Problem statement: The word "changed" marks the lines to find; copy every such line from the data below.

Material provided:
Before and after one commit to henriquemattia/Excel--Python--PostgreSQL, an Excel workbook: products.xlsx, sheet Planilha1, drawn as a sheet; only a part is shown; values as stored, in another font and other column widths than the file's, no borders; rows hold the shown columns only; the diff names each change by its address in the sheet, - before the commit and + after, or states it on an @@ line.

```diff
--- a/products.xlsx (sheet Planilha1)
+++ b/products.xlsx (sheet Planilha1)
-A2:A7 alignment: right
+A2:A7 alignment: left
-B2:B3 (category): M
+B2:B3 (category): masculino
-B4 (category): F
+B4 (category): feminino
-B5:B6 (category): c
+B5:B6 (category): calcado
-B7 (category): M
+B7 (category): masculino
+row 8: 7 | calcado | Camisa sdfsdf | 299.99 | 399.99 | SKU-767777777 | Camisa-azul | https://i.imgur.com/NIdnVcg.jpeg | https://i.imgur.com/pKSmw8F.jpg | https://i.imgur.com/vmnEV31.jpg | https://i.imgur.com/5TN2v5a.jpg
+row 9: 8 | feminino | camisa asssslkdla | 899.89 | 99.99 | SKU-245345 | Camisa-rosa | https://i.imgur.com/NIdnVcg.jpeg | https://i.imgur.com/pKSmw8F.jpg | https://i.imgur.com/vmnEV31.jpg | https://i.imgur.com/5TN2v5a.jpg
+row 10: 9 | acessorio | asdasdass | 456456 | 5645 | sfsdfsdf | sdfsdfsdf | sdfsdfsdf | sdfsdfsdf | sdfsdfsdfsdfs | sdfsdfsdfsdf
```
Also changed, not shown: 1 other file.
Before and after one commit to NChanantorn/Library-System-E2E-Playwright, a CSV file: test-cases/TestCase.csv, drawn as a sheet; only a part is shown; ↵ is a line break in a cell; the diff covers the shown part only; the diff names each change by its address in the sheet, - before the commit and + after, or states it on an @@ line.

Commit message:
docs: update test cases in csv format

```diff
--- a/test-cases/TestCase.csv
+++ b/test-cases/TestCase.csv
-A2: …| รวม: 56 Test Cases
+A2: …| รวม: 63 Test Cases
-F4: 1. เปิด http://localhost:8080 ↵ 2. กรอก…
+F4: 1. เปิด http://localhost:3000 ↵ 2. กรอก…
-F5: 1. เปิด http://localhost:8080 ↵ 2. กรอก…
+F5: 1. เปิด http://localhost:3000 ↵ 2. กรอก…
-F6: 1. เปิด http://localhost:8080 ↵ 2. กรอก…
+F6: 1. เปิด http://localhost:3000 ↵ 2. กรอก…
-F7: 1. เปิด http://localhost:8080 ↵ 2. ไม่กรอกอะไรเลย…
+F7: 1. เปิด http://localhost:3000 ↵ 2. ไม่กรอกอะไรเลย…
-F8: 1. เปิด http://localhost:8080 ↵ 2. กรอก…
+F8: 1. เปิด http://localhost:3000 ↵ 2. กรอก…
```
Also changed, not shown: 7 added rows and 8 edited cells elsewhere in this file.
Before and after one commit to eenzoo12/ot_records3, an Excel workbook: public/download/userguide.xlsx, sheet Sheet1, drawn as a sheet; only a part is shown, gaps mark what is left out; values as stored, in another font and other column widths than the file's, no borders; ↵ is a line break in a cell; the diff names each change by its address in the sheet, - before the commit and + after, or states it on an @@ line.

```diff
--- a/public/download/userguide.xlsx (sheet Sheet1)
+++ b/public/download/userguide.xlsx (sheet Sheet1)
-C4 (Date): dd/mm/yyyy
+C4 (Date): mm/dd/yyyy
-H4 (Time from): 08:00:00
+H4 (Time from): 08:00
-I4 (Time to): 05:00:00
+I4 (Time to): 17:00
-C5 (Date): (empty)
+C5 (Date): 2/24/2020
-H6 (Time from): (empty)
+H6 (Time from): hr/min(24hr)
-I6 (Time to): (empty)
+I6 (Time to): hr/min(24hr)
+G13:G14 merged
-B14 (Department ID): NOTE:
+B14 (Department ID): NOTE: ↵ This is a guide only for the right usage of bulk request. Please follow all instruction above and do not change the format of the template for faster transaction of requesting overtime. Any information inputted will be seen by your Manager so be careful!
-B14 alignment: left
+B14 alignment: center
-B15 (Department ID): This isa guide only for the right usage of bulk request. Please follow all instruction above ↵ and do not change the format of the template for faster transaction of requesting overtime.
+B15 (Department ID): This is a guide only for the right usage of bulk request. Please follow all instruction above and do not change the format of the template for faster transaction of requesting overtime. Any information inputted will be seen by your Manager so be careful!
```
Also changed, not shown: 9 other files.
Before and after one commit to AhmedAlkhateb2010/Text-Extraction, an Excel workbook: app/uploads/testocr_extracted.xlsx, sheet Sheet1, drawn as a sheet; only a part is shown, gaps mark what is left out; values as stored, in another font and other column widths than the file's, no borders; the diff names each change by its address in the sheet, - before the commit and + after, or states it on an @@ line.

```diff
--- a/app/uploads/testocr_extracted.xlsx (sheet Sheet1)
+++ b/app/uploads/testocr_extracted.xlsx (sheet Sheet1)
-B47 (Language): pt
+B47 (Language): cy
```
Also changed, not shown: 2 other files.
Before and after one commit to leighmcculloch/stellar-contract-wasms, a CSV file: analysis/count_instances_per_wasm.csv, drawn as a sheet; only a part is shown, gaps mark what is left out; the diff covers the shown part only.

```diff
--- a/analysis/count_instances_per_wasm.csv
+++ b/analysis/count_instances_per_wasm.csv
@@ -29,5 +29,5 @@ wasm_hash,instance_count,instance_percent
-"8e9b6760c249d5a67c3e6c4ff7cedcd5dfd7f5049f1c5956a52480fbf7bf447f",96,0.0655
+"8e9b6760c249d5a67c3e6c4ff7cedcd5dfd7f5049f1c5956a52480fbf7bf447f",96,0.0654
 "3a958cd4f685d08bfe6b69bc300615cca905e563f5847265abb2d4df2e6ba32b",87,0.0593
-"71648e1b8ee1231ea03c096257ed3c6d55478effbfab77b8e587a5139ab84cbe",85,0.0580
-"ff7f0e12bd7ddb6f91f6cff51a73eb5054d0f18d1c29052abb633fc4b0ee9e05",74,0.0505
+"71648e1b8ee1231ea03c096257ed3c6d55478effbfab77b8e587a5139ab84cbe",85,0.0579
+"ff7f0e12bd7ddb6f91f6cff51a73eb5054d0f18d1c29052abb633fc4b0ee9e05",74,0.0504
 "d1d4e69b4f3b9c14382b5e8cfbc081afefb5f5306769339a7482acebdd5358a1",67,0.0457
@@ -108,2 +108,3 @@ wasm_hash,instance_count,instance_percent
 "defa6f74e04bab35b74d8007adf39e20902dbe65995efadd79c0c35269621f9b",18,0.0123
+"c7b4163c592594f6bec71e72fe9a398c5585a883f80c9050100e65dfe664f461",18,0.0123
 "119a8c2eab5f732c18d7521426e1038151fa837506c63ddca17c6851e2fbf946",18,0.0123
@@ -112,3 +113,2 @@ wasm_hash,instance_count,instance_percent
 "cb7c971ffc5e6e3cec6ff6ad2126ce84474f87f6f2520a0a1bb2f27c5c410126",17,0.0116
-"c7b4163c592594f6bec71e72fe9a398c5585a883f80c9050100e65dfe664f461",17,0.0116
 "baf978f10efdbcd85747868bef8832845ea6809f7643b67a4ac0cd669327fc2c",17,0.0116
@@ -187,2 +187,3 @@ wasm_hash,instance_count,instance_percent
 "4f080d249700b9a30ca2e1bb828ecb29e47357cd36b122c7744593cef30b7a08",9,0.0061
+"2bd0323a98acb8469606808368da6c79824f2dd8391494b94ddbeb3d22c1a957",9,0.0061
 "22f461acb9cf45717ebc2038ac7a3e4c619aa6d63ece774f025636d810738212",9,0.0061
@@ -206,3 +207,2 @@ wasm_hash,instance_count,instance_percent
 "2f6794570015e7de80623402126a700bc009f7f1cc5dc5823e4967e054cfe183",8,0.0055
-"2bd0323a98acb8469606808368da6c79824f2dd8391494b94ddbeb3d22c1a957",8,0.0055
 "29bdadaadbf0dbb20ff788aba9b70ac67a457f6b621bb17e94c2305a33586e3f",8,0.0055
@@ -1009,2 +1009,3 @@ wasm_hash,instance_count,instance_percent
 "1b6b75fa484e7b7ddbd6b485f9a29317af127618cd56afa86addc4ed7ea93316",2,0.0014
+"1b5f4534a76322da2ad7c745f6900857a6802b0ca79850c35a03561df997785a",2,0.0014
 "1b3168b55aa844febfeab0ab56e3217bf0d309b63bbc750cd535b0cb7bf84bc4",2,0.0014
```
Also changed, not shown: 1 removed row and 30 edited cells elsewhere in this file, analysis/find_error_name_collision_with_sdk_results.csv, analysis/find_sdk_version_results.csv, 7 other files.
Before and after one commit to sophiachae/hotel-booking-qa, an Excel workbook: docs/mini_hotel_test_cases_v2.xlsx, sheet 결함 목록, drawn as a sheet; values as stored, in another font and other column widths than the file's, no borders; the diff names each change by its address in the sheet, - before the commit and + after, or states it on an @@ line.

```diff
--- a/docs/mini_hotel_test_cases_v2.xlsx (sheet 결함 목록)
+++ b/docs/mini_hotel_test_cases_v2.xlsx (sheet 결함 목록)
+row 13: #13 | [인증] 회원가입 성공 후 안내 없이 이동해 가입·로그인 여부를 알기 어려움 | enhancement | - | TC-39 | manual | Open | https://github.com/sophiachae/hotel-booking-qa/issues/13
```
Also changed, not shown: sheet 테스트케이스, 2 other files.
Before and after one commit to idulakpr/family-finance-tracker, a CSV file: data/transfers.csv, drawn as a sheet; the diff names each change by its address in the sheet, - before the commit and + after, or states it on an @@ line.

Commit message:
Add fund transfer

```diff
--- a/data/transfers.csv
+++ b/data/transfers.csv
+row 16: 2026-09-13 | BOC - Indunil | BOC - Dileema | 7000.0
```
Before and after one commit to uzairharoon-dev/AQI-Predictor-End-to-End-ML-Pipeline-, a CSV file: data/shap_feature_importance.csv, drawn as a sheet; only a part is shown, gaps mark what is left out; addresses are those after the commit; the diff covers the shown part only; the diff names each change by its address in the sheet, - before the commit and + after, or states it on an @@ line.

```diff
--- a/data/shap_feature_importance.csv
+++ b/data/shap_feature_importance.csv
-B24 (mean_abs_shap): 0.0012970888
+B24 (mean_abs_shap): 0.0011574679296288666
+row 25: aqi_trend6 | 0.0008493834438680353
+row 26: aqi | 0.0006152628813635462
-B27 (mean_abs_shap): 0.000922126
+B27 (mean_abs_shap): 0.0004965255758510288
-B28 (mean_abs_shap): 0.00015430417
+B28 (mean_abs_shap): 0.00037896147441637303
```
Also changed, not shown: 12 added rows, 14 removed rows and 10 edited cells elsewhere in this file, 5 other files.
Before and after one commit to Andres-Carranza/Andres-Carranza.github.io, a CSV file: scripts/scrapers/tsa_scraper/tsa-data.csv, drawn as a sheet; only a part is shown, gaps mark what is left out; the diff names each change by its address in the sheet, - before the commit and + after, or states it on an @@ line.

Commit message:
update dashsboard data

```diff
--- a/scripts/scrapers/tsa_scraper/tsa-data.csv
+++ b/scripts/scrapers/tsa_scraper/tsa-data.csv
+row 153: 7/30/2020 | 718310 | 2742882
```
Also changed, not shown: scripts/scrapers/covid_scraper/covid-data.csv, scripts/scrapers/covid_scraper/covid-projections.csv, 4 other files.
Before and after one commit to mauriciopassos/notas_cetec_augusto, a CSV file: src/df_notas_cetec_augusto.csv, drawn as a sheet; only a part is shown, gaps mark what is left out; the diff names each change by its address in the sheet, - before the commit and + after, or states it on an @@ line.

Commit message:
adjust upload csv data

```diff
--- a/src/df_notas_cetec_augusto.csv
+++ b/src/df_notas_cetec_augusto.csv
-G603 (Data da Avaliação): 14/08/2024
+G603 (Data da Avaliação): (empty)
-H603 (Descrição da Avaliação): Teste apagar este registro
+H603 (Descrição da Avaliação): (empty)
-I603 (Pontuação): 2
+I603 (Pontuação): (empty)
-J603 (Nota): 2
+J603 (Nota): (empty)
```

Completed task:
Also changed, not shown: 1 other file.
Also changed, not shown: 7 added rows and 8 edited cells elsewhere in this file.
Also changed, not shown: 9 other files.
Also changed, not shown: 2 other files.
Also changed, not shown: 1 removed row and 30 edited cells elsewhere in this file, analysis/find_error_name_collision_with_sdk_results.csv, analysis/find_sdk_version_results.csv, 7 other files.
Also changed, not shown: sheet 테스트케이스, 2 other files.
Also changed, not shown: 12 added rows, 14 removed rows and 10 edited cells elsewhere in this file, 5 other files.
Also changed, not shown: scripts/scrapers/covid_scraper/covid-data.csv, scripts/scrapers/covid_scraper/covid-projections.csv, 4 other files.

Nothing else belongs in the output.